Also, investors have come to realize the potential of Audible's distribution system. Netflix CEO Reed Hastings has mentioned Audible as one of the small companies he most admires. I can't help but wonder how much more efficient and profitable his business would be if it didn't have to mail out all those DVDs. One day, when broadband becomes even broader and other technology is in place, Netflix and competitors like Blockbuster and even Amazon.com
My point here is not to extol the virtues of Audible. By all standard measures, it's now a very pricey stock and certainly out of Tom's buy-in range. It is no longer a value play. And it's volatile; since I originally wrote this column it turned into my first 8-bagger, and now, after a 9% drop yesterday, has dipped back below 7-bagger status!
Don't get me wrong; I believe in the company's future and will continue to hold all or part of my position. I simply understand that it's still a high-risk investment that may fluctuate wildly in the months (and years) to come.
I think it's instructive to look back at some of the characteristics that made it a Hidden Gem in the first place:
- After a period of decline, accelerating sales growth
- High inside ownership
- Non-dilutive, shareholder-friendly, dedicated management
- Strong price appreciation potential based on Tom's valuation method
- Underfollowed and unloved
When we find companies like this at Hidden Gems, we become very interested and dig deeper, making sure that all the pieces of the puzzle fit together. And the results so far have been excellent. If you're interested in our approach and want to receive two stock recommendations each month, Tom is offering a special 30-day free trial.

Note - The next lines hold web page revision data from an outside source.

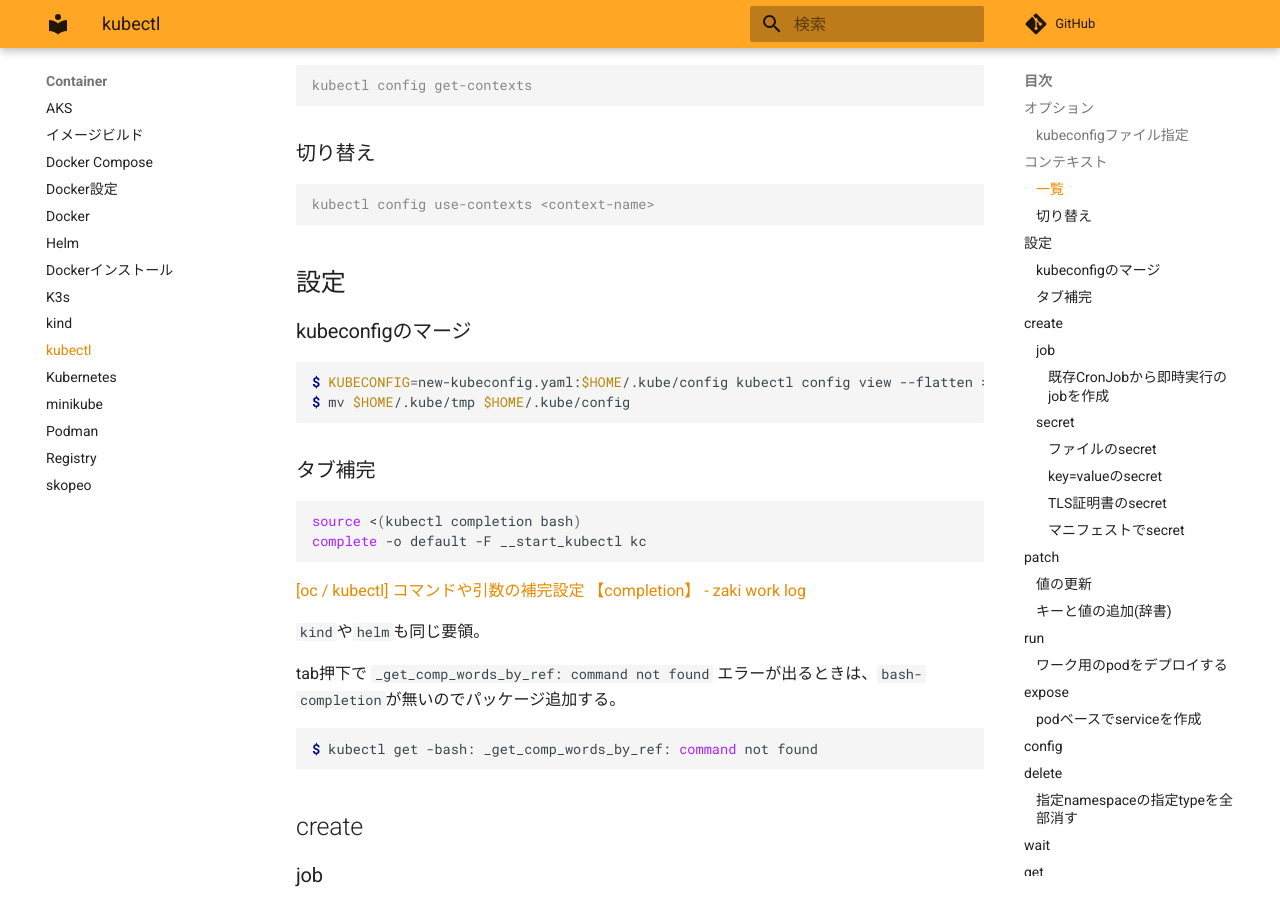
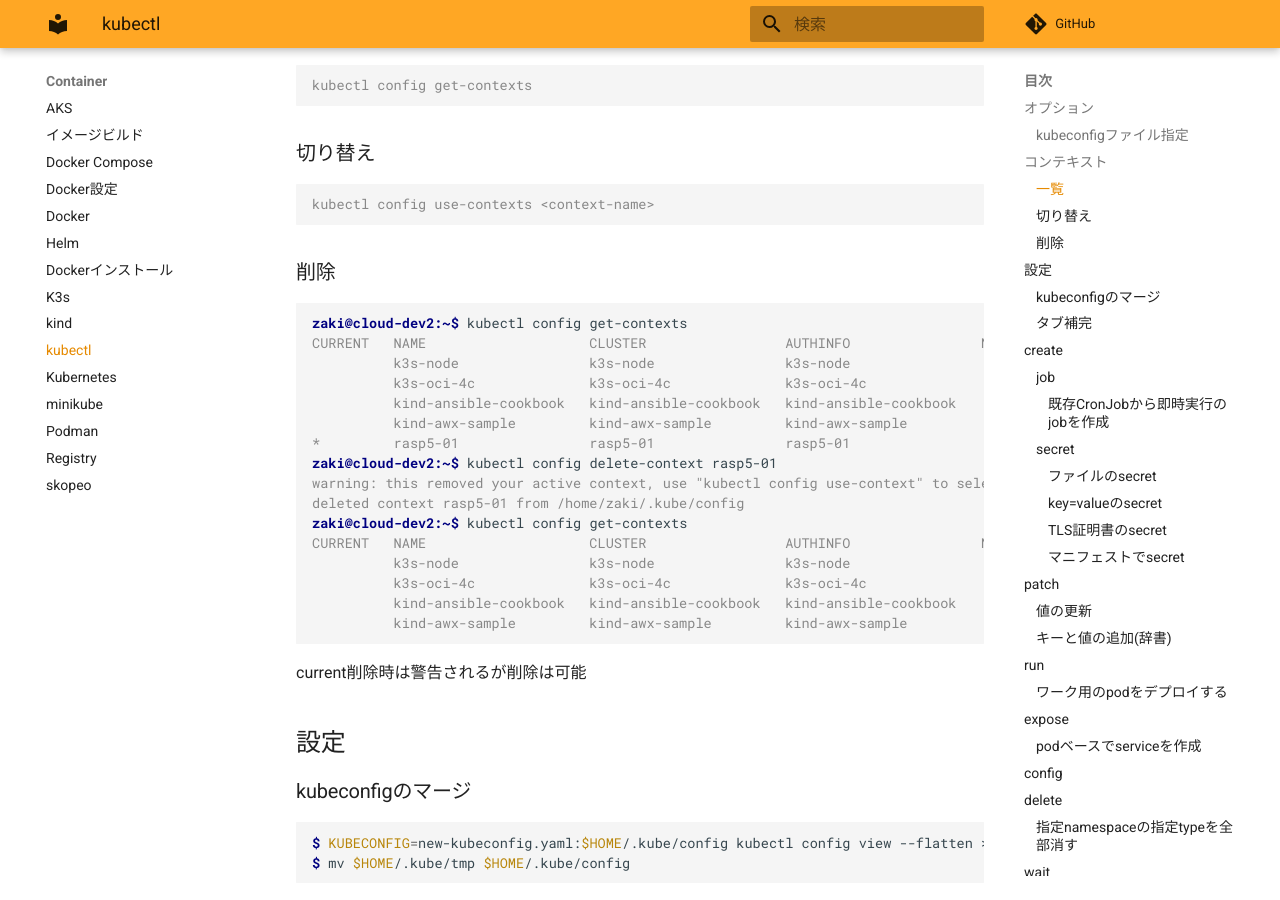
Before and after one commit to zaki-lknr/docs, an MkDocs documentation site: the page built from docs/Container/kubectl.md, in a window 1280 px wide and 900 px high, scrolled down 488 px. Built offline with MkDocs 1.6.1 and Material for MkDocs 9.7.7, drawn with Linux system fonts in a browser that asks for light colours; comment, search, counter and statistics services are not loaded.

Commit message:
add: container/kubectl: context削除

````diff
--- a/docs/Container/kubectl.md
+++ b/docs/Container/kubectl.md
@@ -21,6 +21,29 @@ kubectl config get-contexts
 ```console
 kubectl config use-contexts <context-name>
 ```
+
+### 削除
+
+```console
+zaki@cloud-dev2:~$ kubectl config get-contexts
+CURRENT   NAME                    CLUSTER                 AUTHINFO                NAMESPACE
+          k3s-node                k3s-node                k3s-node
+          k3s-oci-4c              k3s-oci-4c              k3s-oci-4c
+          kind-ansible-cookbook   kind-ansible-cookbook   kind-ansible-cookbook
+          kind-awx-sample         kind-awx-sample         kind-awx-sample
+*         rasp5-01                rasp5-01                rasp5-01
+zaki@cloud-dev2:~$ kubectl config delete-context rasp5-01
+warning: this removed your active context, use "kubectl config use-context" to select a different one
+deleted context rasp5-01 from /home/zaki/.kube/config
+zaki@cloud-dev2:~$ kubectl config get-contexts
+CURRENT   NAME                    CLUSTER                 AUTHINFO                NAMESPACE
+          k3s-node                k3s-node                k3s-node
+          k3s-oci-4c              k3s-oci-4c              k3s-oci-4c
+          kind-ansible-cookbook   kind-ansible-cookbook   kind-ansible-cookbook
+          kind-awx-sample         kind-awx-sample         kind-awx-sample
+```
+
+current削除時は警告されるが削除は可能
 
 ## 設定
 
````
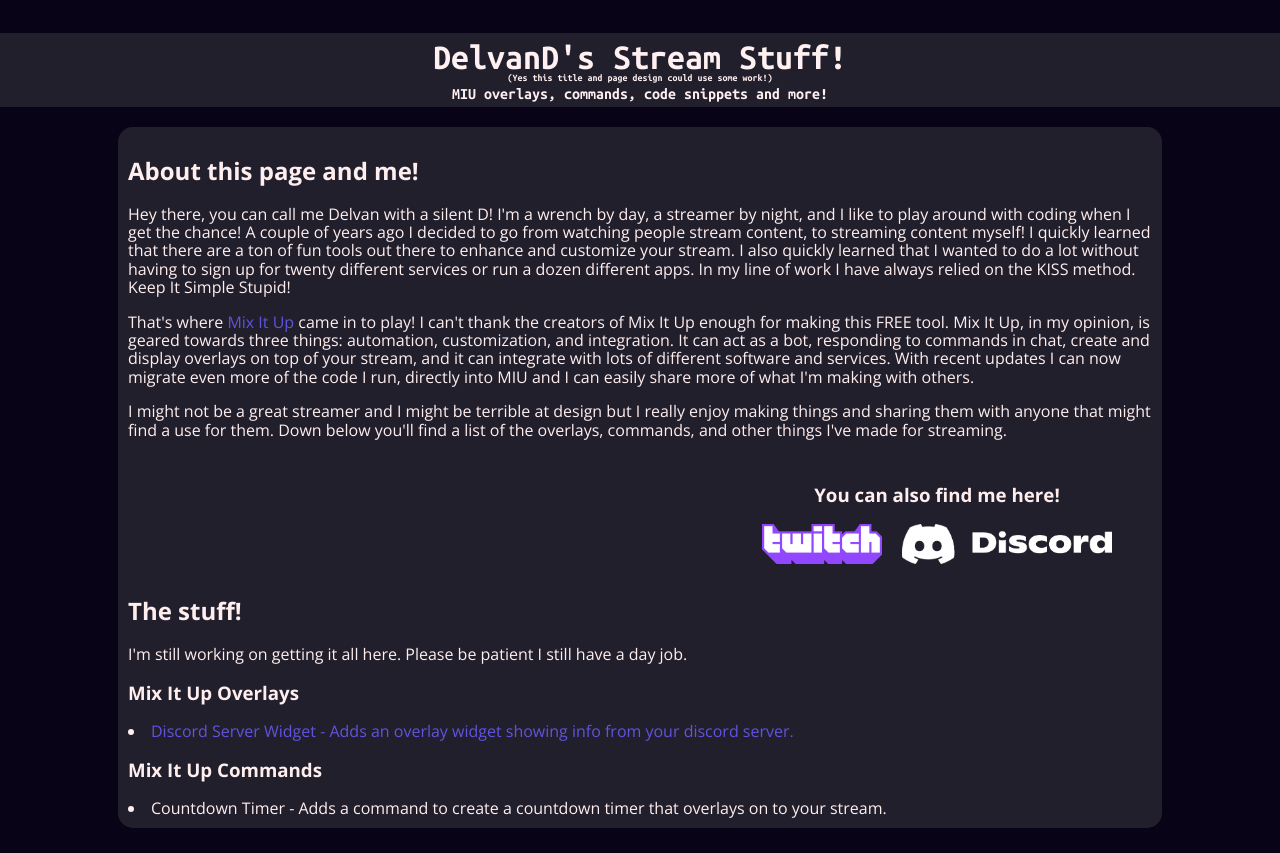
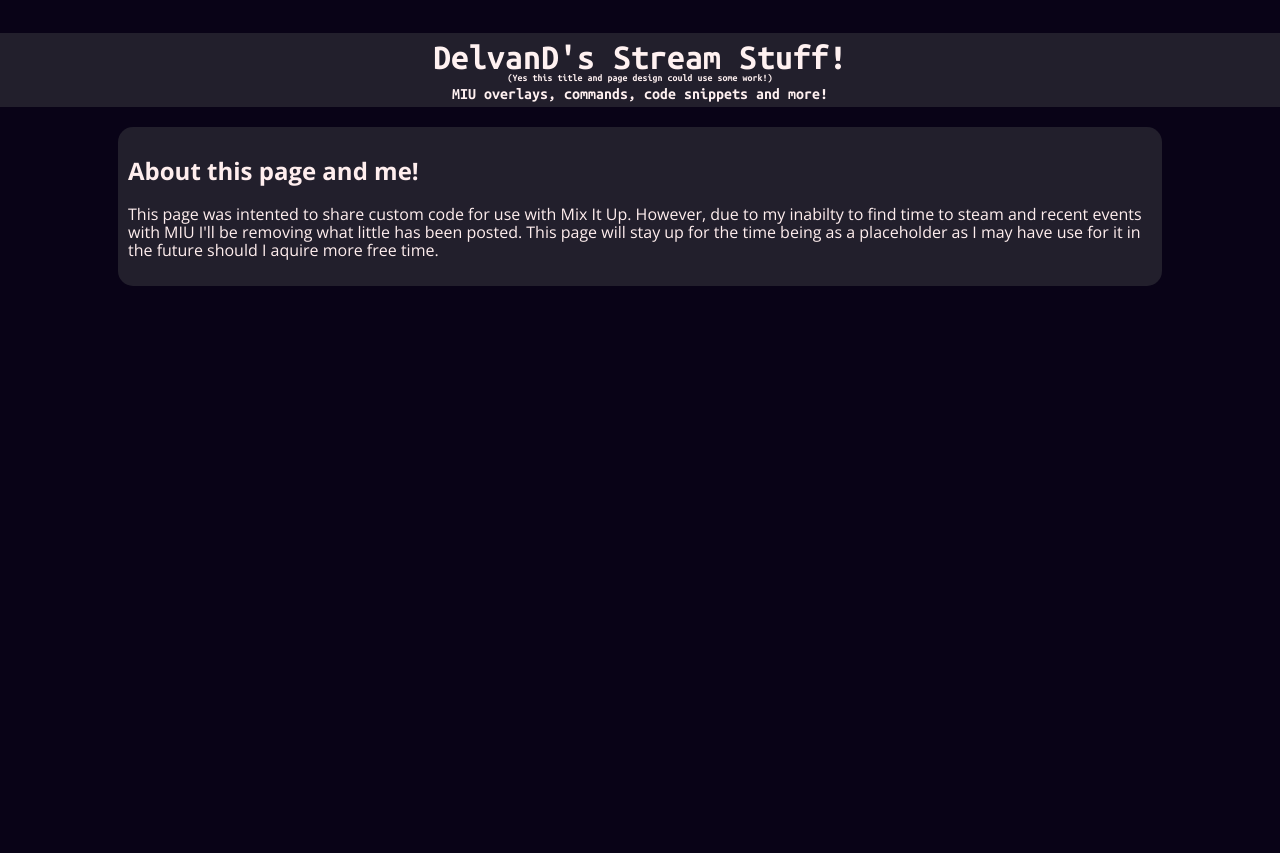
Before and after one commit to TheDelvanD/thedelvand.github.io, a plain HTML site: page index.html in a window 1280 px wide. After the commit the page ends 800 px from the top, so only its background shows below. Drawn offline with nearby package versions, Linux system fonts and the light colour scheme.

Commit message:
Update index.html

```diff
--- a/index.html
+++ b/index.html
@@ -16,30 +16,7 @@
         <div class="mainContent">
             <div class="contentSection">
                 <h2>About this page and me!</h2>
-                <p>Hey there, you can call me Delvan with a silent D! I&apos;m a wrench by day, a streamer by night, and I like to play around with coding when I get the chance! A couple of years ago I decided to go from watching people stream content, to streaming content myself! I quickly learned that there are a ton of fun tools out there to enhance and customize your stream. I also quickly learned that I wanted to do a lot without having to sign up for twenty different services or run a dozen different apps. In my line of work I have always relied on the KISS method. Keep It Simple Stupid!</p>
-                <p>That&apos;s where <a href="https://mixitupapp.com/" target="_blank">Mix It Up</a> came in to play! I can&apos;t thank the creators of Mix It Up enough for making this FREE tool. Mix It Up, in my opinion, is geared towards three things: automation, customization, and integration. It can act as a bot, responding to commands in chat, create and display overlays on top of your stream, and it can integrate with lots of different software and services. With recent updates I can now migrate even more of the code I run, directly into MIU and I can easily share more of what I&apos;m making with others.</p>
-                <p>I might not be a great streamer and I might be terrible at design but I really enjoy making things and sharing them with anyone that might find a use for them. Down below you&apos;ll find a list of the overlays, commands, and other things I&apos;ve made for streaming.</p>
-                <div class="socials">
-                    <h3>You can also find me here!</h3>
-                    <div class="socialLinks">
-                        <a href="https://www.twitch.tv/delvand" target="_blank"><img src="./img/twitch_wordmark.png" alt="Twitch Logo"></a>
-                        <a href="https://discord.gg/YhZ56rBW" target="_blank"><img src="img/discord-logo-white.png" alt="Discord Logo"></a>
-                    </div>
-                </div>
-            </div>
-            <div class="contentSection">
-                <h2>The stuff!</h2>
-                <p>I'm still working on getting it all here. Please be patient I still have a day job.</p>
-                <h3>Mix It Up Overlays</h3>
-                <ul>
-                    <li>
-                        <a href="./discord-widget.html">Discord Server Widget - Adds an overlay widget showing info from your discord server.</a>
-                    </li>
-                </ul>
-                <h3>Mix It Up Commands</h3>
-                <ul>
-                    <li>Countdown Timer - Adds a command to create a countdown timer that overlays on to your stream.</li>
-                </ul>
+                <p>This page was intented to share custom code for use with Mix It Up. However, due to my inabilty to find time to steam and recent events with MIU I'll be removing what little has been posted. This page will stay up for the time being as a placeholder as I may have use for it in the future should I aquire more free time.</p>
             </div>
         </div>
     </body>
```
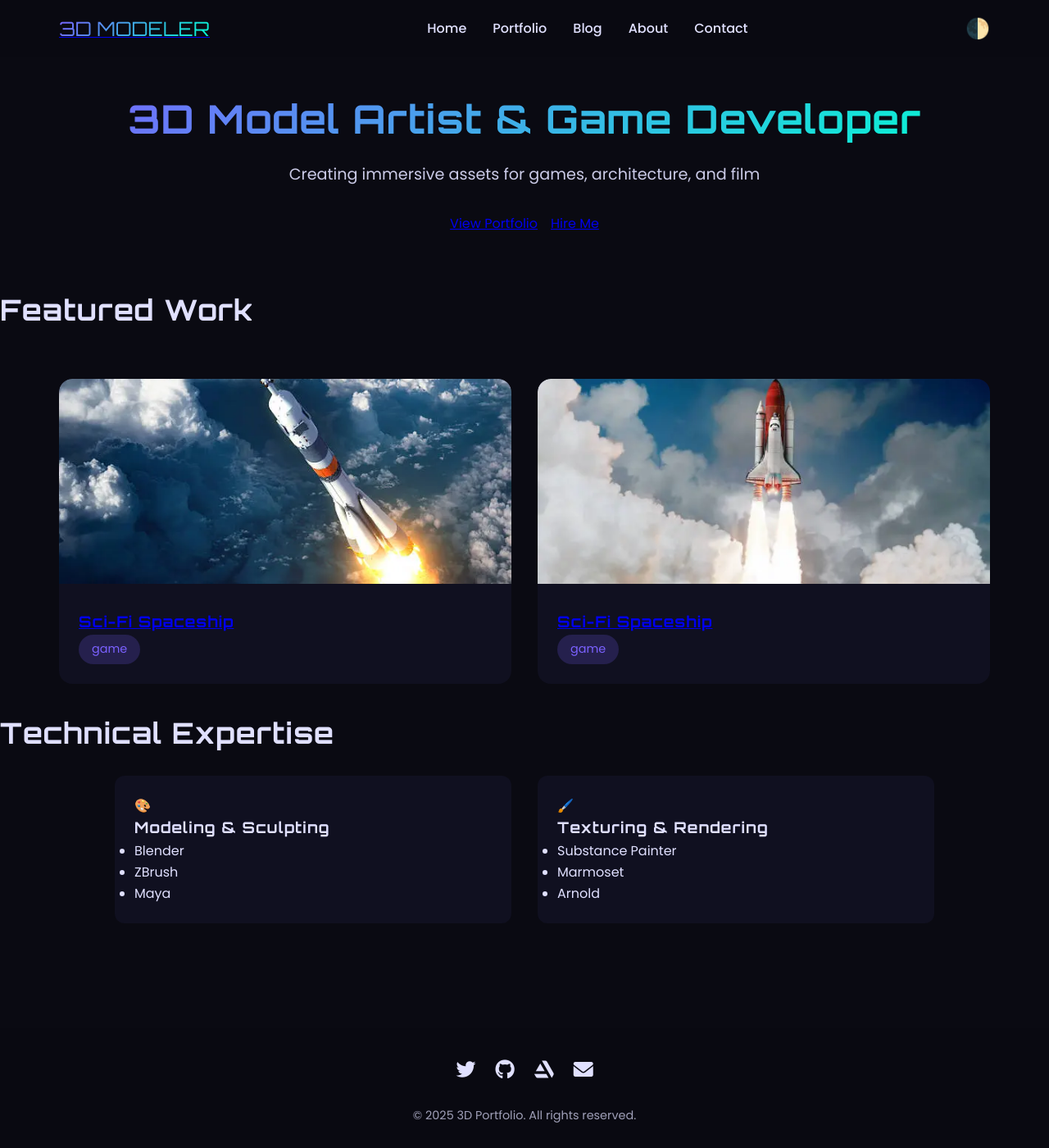
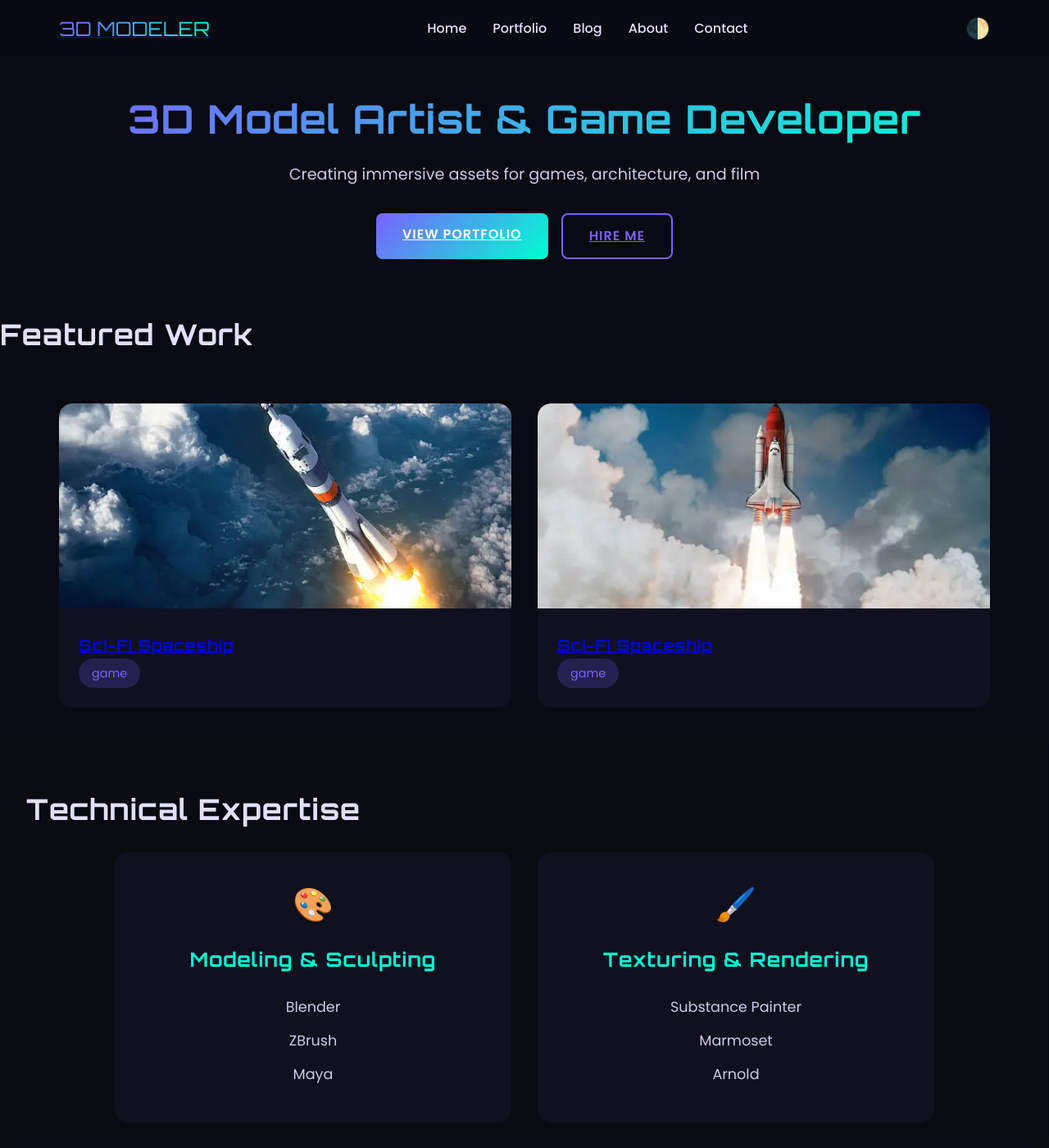
Before and after one commit to FaseehRizwan/portfolio, a Jekyll site: the page built from index.html, in a window 1280 px wide and 1400 px high, scrolled down 204 px. Shown: the whole window at 82% size. Built offline with Jekyll 4.4.1, drawn with Linux system fonts in a browser that asks for light colours.

Commit message:
Update style.css

```diff
--- a/assets/css/style.css
+++ b/assets/css/style.css
@@ -124,6 +124,41 @@ p {
   margin-top: 2rem;
 }
 
+/* Primary Button */
+.btn-primary {
+  background: var(--accent-gradient);
+  color: white;
+  border: none;
+  padding: 0.8rem 2rem;
+  border-radius: 8px;
+  font-weight: 600;
+  text-transform: uppercase;
+  letter-spacing: 1px;
+  transition: transform 0.3s ease, box-shadow 0.3s ease;
+}
+
+.btn-primary:hover {
+  transform: translateY(-2px);
+  box-shadow: 0 4px 12px rgba(123, 97, 255, 0.3);
+}
+
+/* Secondary Button */
+.btn-secondary {
+  background: transparent;
+  color: var(--accent-1);
+  border: 2px solid var(--accent-1);
+  padding: 0.8rem 2rem;
+  border-radius: 8px;
+  font-weight: 600;
+  text-transform: uppercase;
+  letter-spacing: 1px;
+  transition: background 0.3s ease, color 0.3s ease;
+}
+
+.btn-secondary:hover {
+  background: var(--accent-1);
+  color: white;
+}
 .btn-gradient {
   background: var(--accent-gradient);
   border: 2px solid transparent;
@@ -134,10 +169,16 @@ p {
   border: 2px solid var(--accent-1);
 }
 
-/* Skills Grid */
+/* Skills Section */
+.skills {
+  padding: 4rem 2rem;
+  background: rgba(10, 10, 18, 0.8);
+  backdrop-filter: blur(8px);
+}
+
 .skills-grid {
   display: grid;
-  grid-template-columns: repeat(auto-fit, minmax(250px, 1fr));
+  grid-template-columns: repeat(auto-fit, minmax(280px, 1fr));
   gap: 2rem;
   max-width: 1000px;
   margin: 0 auto;
@@ -145,8 +186,36 @@ p {
 
 .skill-card {
   background: rgba(32, 32, 64, 0.3);
-  padding: 1.5rem;
-  border-radius: 12px;
+  padding: 2rem;
+  border-radius: 16px;
+  text-align: center;
+  transition: transform 0.3s ease;
+}
+
+.skill-card:hover {
+  transform: translateY(-8px);
+}
+
+.skill-icon {
+  font-size: 2.5rem;
+  margin-bottom: 1rem;
+}
+
+.skill-card h3 {
+  font-size: 1.5rem;
+  margin-bottom: 1.5rem;
+  color: var(--accent-2);
+}
+
+.skill-card ul {
+  list-style: none;
+  padding: 0;
+}
+
+.skill-card li {
+  margin-bottom: 0.8rem;
+  font-size: 1.1rem;
+  color: rgba(224, 224, 255, 0.9);
 }
 
 /* === Hero Section === */
@@ -428,3 +497,50 @@ body[data-theme="light"] {
   --text-dark: #1a1a2c;
   --text-light: #e0e0ff;
 }
+
+/* Contact Section */
+.contact-section {
+  padding: 4rem 2rem;
+  max-width: 800px;
+  margin: 0 auto;
+}
+
+.contact-form {
+  background: rgba(32, 32, 64, 0.3);
+  padding: 2rem;
+  border-radius: 16px;
+}
+
+.form-group {
+  margin-bottom: 1.5rem;
+}
+
+.form-group label {
+  display: block;
+  margin-bottom: 0.5rem;
+  font-weight: 500;
+  color: var(--accent-2);
+}
+
+.form-group input,
+.form-group textarea {
+  width: 100%;
+  padding: 0.8rem;
+  border: 2px solid rgba(123, 97, 255, 0.3);
+  border-radius: 8px;
+  background: rgba(10, 10, 18, 0.5);
+  color: var(--text-dark);
+  font-size: 1rem;
+  transition: border-color 0.3s ease;
+}
+
+.form-group input:focus,
+.form-group textarea:focus {
+  border-color: var(--accent-1);
+  outline: none;
+}
+
+.contact-form .btn-primary {
+  width: 100%;
+  margin-top: 1rem;
+}
```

This article was originally published on November 19, 2004. It has been updated.